All In Her Day’s Work

By Andrew Kumasaka
For The North American Post

My grandparents Matahei ahd Sadaye KawaguchiChildren left to right My mother Yuriko uncles Mas and Tosh

For Sadaye Kawaguchi

My grandmother washes rice in a heavy black pot
that itself could carry a good-sized family This is her daily ritual
Hands reddened by the sting
of cold water flowing
swish the tiny starchy grains
clockwise at first — then counterclockwise
clock — then counter
around and around
for a long time

Out of the swirling depths — the white talc rises
ghosts taking flight
Long ago souls whirl about
spirits ascending from the buried past
Maybe she sees her own face now

the young Sadaye
the beautiful bride to be
startled by the bushy eyebrows
of the stranger she will someday love

the brash suitor
daring to bring her only half a carp
The rest is waiting — he said
across the tilting bowl
of the ocean

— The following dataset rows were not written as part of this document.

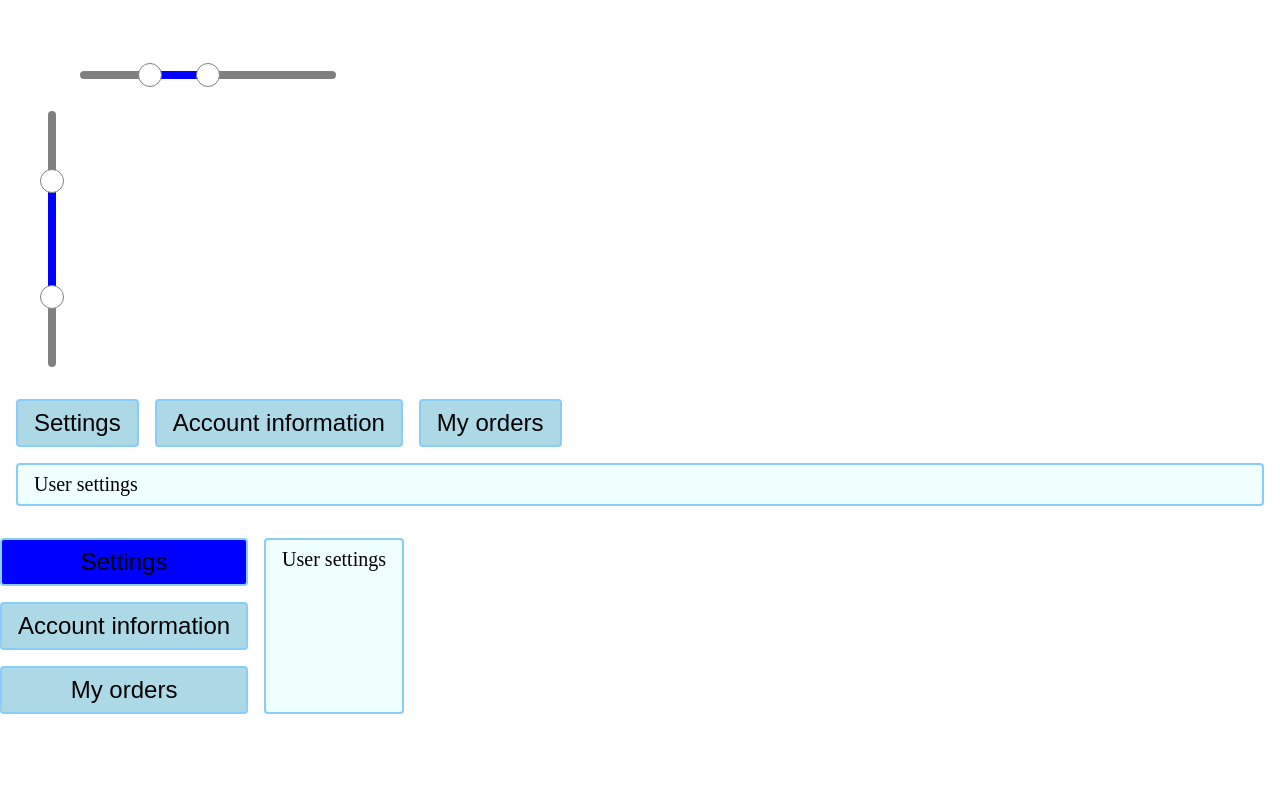
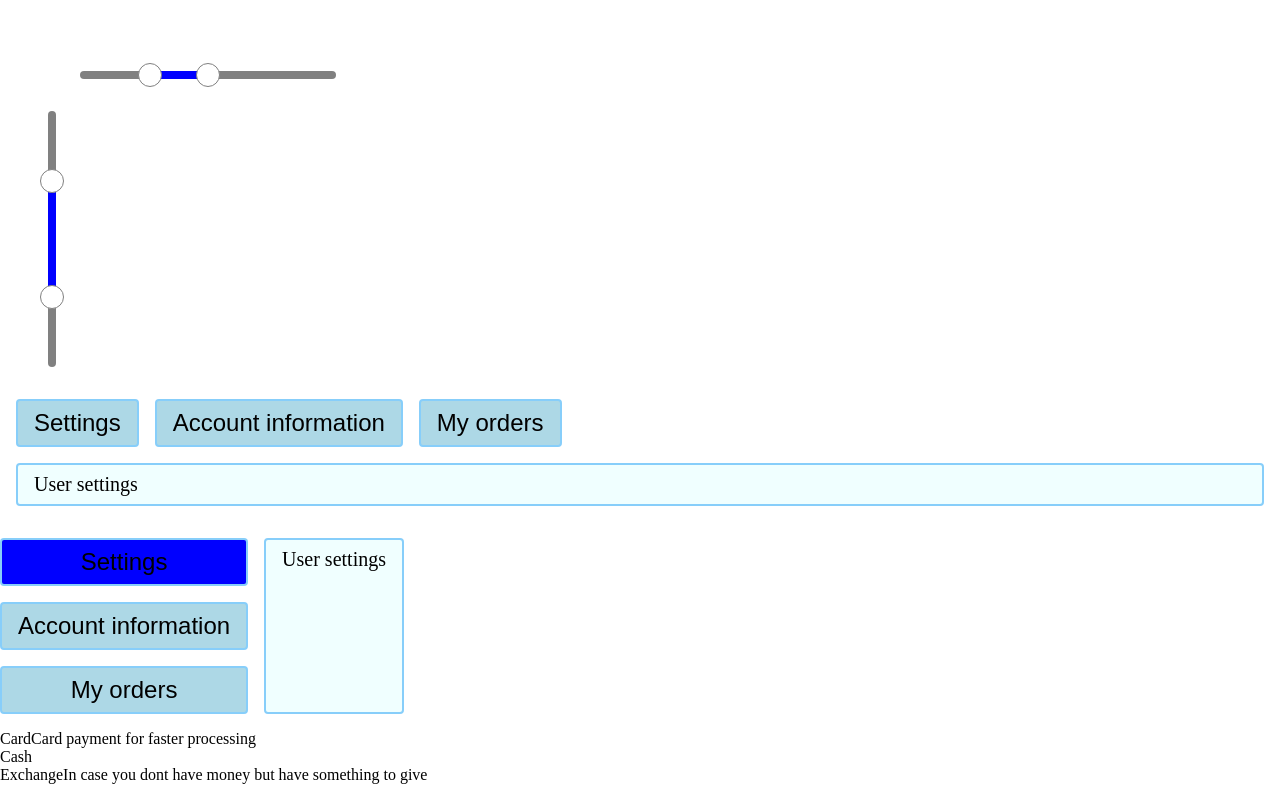
Before and after one commit to lucianm05/felice, a React (Vite) app: page / in a window 1280 px wide. Shown: the part 407-1207 px from the top of the page. Before the commit the page ends 1137 px from the top, so only its background shows below. Built offline with nearby package versions, Linux system fonts and the light colour scheme.

Commit message:
wip: radio group

```diff
--- a/src/App.tsx
+++ b/src/App.tsx
@@ -9,6 +9,7 @@ import { Tabs } from '@lib/components/tabs/Tabs'
 import { useRef, useState } from 'react'
 import classes from './test.module.css'
 import { cn } from '@lib/utils'
+import { RadioGroup } from '@lib/components/radio-group/RadioGroup'
 
 function App() {
   const [switchChecked, setSwitchChecked] = useState(true)
@@ -259,6 +260,27 @@ function App() {
           }}
           orientation='vertical'
         />
+
+        <RadioGroup
+          label='Select payment method'
+          data={[
+            {
+              label: 'Card',
+              value: 'card',
+              description: 'Card payment for faster processing',
+            },
+            {
+              label: 'Cash',
+              value: 'cash',
+              // description: 'Cash payment in c'
+            },
+            {
+              label: 'Exchange',
+              value: 'exchange',
+              description: 'In case you dont have money but have something to give'
+            }
+          ]}
+        />
       </div>
     </div>
   )
--- /dev/null
+++ b/src/lib/components/radio-group/RadioGroup.tsx
@@ -0,0 +1,129 @@
+import { isDefined } from '@lib/utils'
+import {
+  HTMLProps,
+  ReactNode,
+  forwardRef,
+  useId,
+  useLayoutEffect,
+  useState,
+} from 'react'
+
+interface Radio {
+  label: ReactNode
+  value: string
+  description?: ReactNode
+  content?: ReactNode
+}
+
+export interface RadioGroupProps
+  extends Omit<HTMLProps<HTMLDivElement>, 'role' | 'data'> {
+  label: string
+  data: Radio[]
+  defaultValue?: string
+  value?: string
+  onValueChange?: (value: string) => void
+}
+
+interface RadioButtonProps
+  extends Radio,
+    Omit<HTMLProps<HTMLDivElement>, 'value' | 'label' | 'content'> {
+  onIdLoad?: (id: string) => void
+}
+
+const RadioButton = ({
+  label,
+  description,
+  content,
+  id: externalId,
+  onIdLoad,
+  ...props
+}: RadioButtonProps) => {
+  const internalId = useId()
+  const labelId = useId()
+  const descriptionId = useId()
+
+  const id = externalId || internalId
+
+  useLayoutEffect(() => {
+    onIdLoad?.(id)
+  }, [])
+
+  return (
+    <div
+      {...props}
+      id={id}
+      aria-labelledby={labelId}
+      aria-describedby={description ? descriptionId : undefined}
+    >
+      <div>
+        <span id={labelId}>{label}</span>
+
+        {description && <span id={descriptionId}>{description}</span>}
+      </div>
+
+      {content}
+    </div>
+  )
+}
+
+export const RadioGroup = forwardRef<HTMLDivElement, RadioGroupProps>(
+  (
+    {
+      label,
+      data,
+      defaultValue = '',
+      value: externalValue,
+      onValueChange,
+      ...props
+    },
+    ref
+  ) => {
+    const [ids, setIds] = useState<string[]>([])
+    const [internalValue, setInternalValue] = useState(() => {
+      if (isDefined(externalValue)) return externalValue
+      return defaultValue
+    })
+
+    const groupValue = isDefined(externalValue) ? externalValue : internalValue
+
+    const setInternalValueHandler = (index: number, value: string) => {
+      setInternalValue(value)
+      onValueChange?.(value)
+    }
+
+    const getTabIndex = (index: number, value: string) => {
+      if (!groupValue) {
+        return index === 0 ? 0 : -1
+      }
+
+      return groupValue === value ? 0 : -1
+    }
+
+    console.log(ids)
+
+    return (
+      <div {...props} ref={ref} role='radiogroup' aria-label={label}>
+        {data.map((radio, index) => {
+          const { value } = radio
+          const isChecked = groupValue === value
+
+          return (
+            <RadioButton
+              key={`${label}@${value}`}
+              {...radio}
+              onIdLoad={id => setIds(prev => [...prev, id])}
+              onClick={() => {
+                setInternalValueHandler(index, value)
+              }}
+              tabIndex={getTabIndex(index, value)}
+              aria-checked={isChecked}
+              data-checked={isChecked}
+            />
+          )
+        })}
+      </div>
+    )
+  }
+)
+
+RadioGroup.displayName = 'FeliceRadioGroup'
--- a/src/lib/components/tabs/types.ts
+++ b/src/lib/components/tabs/types.ts
@@ -12,7 +12,7 @@ export interface TabPanelProps
   extends TabItemProps,
     Omit<HTMLProps<HTMLDivElement>, 'id' | 'role' | 'ref'> {}
 
-export type Tab = {
+export interface Tab {
   element: ReactNode
   panel: ReactNode
   elementProps?: TabElementProps
```
Also changed, not shown: src/lib/components/checkbox-group/CheckboxGroup.tsx (deleted, +0 -11 lines).
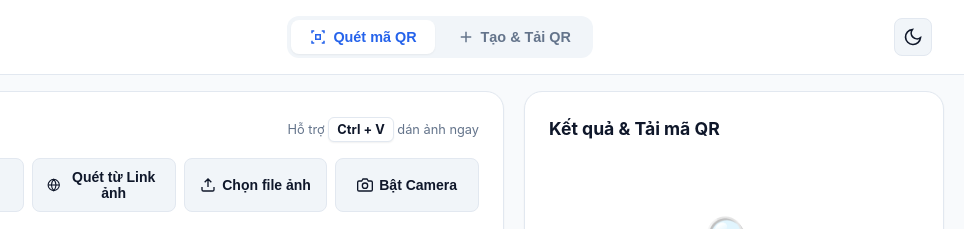
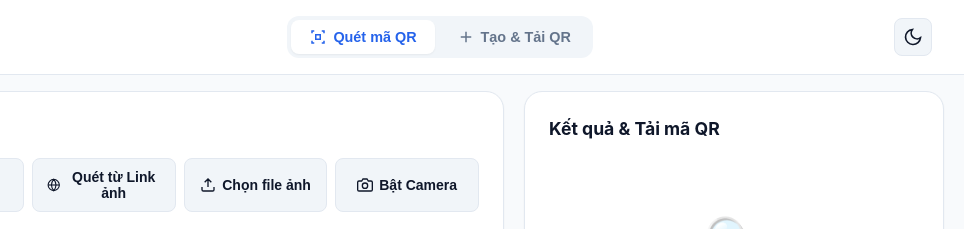
Before and after one commit to cuboy2020/ScanQR, a website: page index.html in a window 1280 px wide. Shown: the top 229 px of the page, 316-1280 px from the left. Drawn offline with Linux system fonts and the light colour scheme.

Commit message:
style: remove 'Hỗ trợ Ctrl + V dán ảnh ngay' label from card title

```diff
--- a/index.html
+++ b/index.html
@@ -70,9 +70,6 @@
         <div class="card">
           <div class="card-title">
             <span>Khu vực quét mã</span>
-            <span style="font-size:0.8rem; font-weight:normal; color:var(--text-muted)">
-              Hỗ trợ <kbd class="kbd-badge">Ctrl + V</kbd> dán ảnh ngay
-            </span>
           </div>
 
           <!-- Fast Action Buttons -->
```
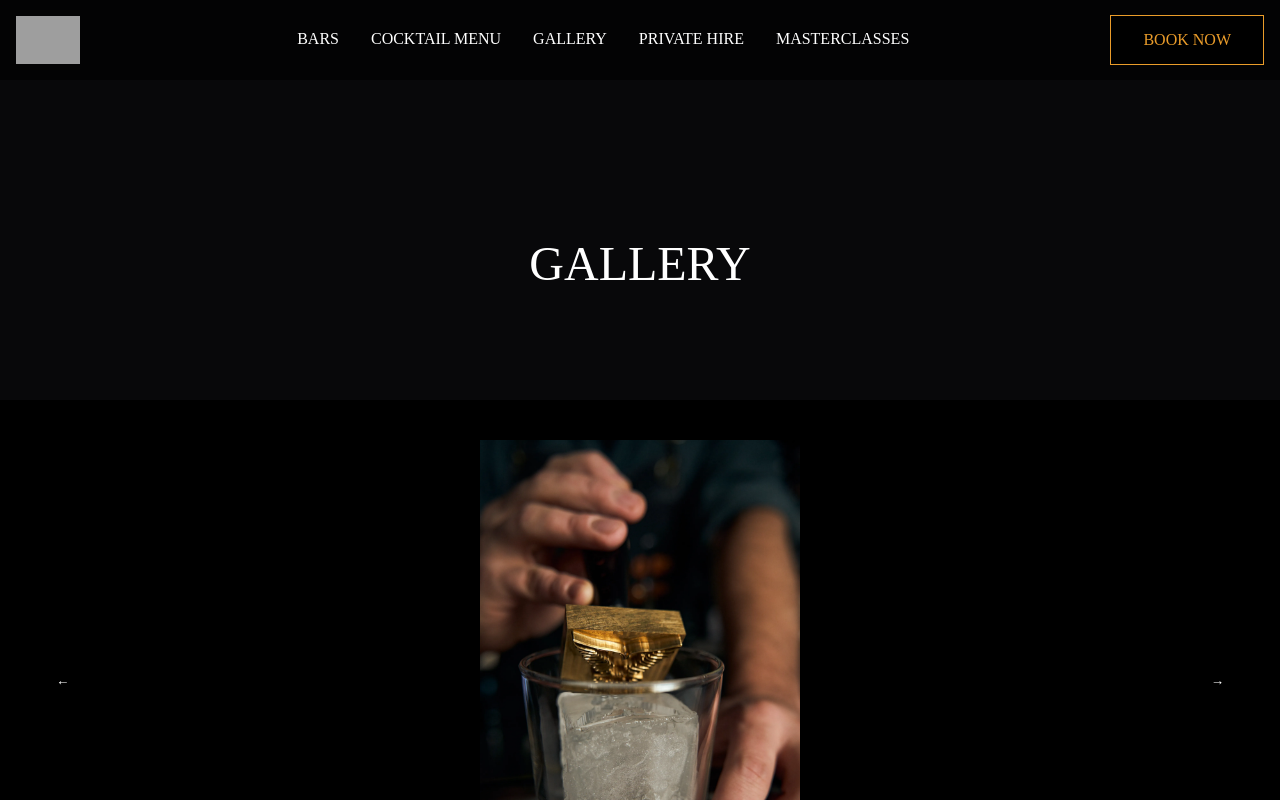
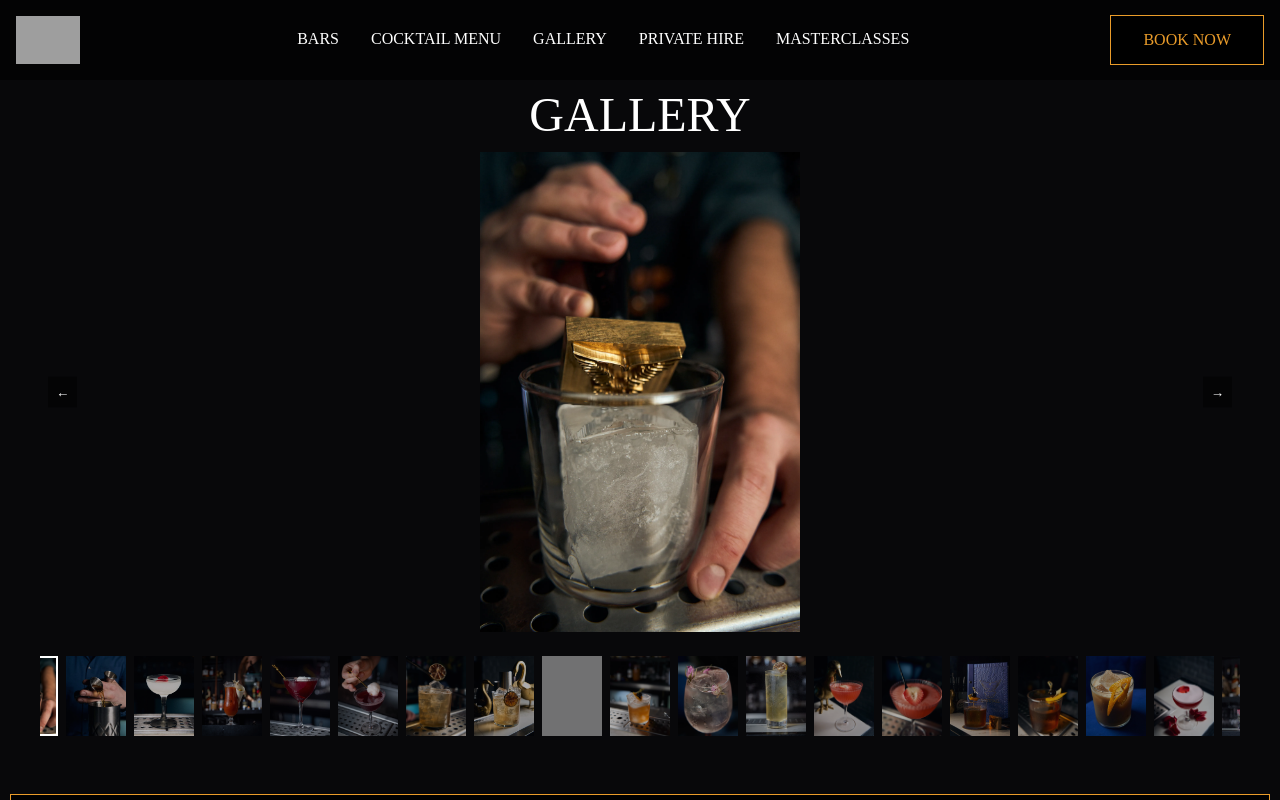
Before and after one commit to dovetailbars/website, a React (Vite) app: page /gallery in a window 1280 px wide. Shown: the top 800 px of the page. Built offline with nearby package versions, Linux system fonts and the light colour scheme; grey boxes are pictures that could not be loaded; a web font is replaced by a local one.

Commit message:
gallery heading fix

```diff
--- a/src/components/Hero.css
+++ b/src/components/Hero.css
@@ -28,6 +28,14 @@ h2.headerTitle {
     height: 100vh;
 }
 
+.header:has(.hero.short) {
+    height: 7rem;
+    min-height: auto;
+}
+.hero.short {
+    min-height: auto;
+}
+
 .heroLogo {
     width: 90vw;
     max-width: 750px;
--- a/src/components/Layout.css
+++ b/src/components/Layout.css
@@ -235,8 +235,6 @@ main {
   display: flex;
   flex-direction: column;
   justify-content: center;
-
-  background-color: #000000;
 
   min-height: 30vh;
 
--- a/src/pages/Gallery.tsx
+++ b/src/pages/Gallery.tsx
@@ -2,10 +2,11 @@ import ImageCarousel from "../components/ImageCarousel";
 import { Layout } from "../components/Layout";
 import StandardHero from "../components/StandardHero";
 
-export default function() {
+export default function () {
     const hero = {
         image: "",
-        content: <StandardHero heading="Gallery" />
+        content: <StandardHero heading="Gallery" />,
+        class: "short"
     };
 
     const galleryImages = [
```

Or is it Masanori she sees
the boy who dies in America
one year past
his birth

All this turning and twirling
the curling apparitions — afloat for the moment
hover over
the day’s next meal

After changing the water she resumes
washing with the same brisk strokes
but the talc is almost gone
Maybe her face appears older now
disturbed by the harsh stir of water
distorted by the agitation of water
anguished by the turbulence
of water

A large pot of rice for the family
and finally the churning is done
She stands without words
as she wrings out her hands
staring deeply into the sustenance
of generations

Rice soaking in a heavy black pot
cleansed by the water that pours
so easily from around her hands
the hands that work through all their chores
beneath the steady gaze of dry
unclouded eyes

Andrew Kumasaka
was born in Chicago and grew up in Se­at­tle. A psy­chi­a­trist, he retired after thirty years of private practice. His poems have ap­peared in various literary journals. His debut novel, “All Gone Awry,” was released in Sep­tem­ber 2021. His poem on his father is “Cheju Island, 1952” (napost.com, 2022).
Andrew and his wife live in Soquel, California. They have two grown sons.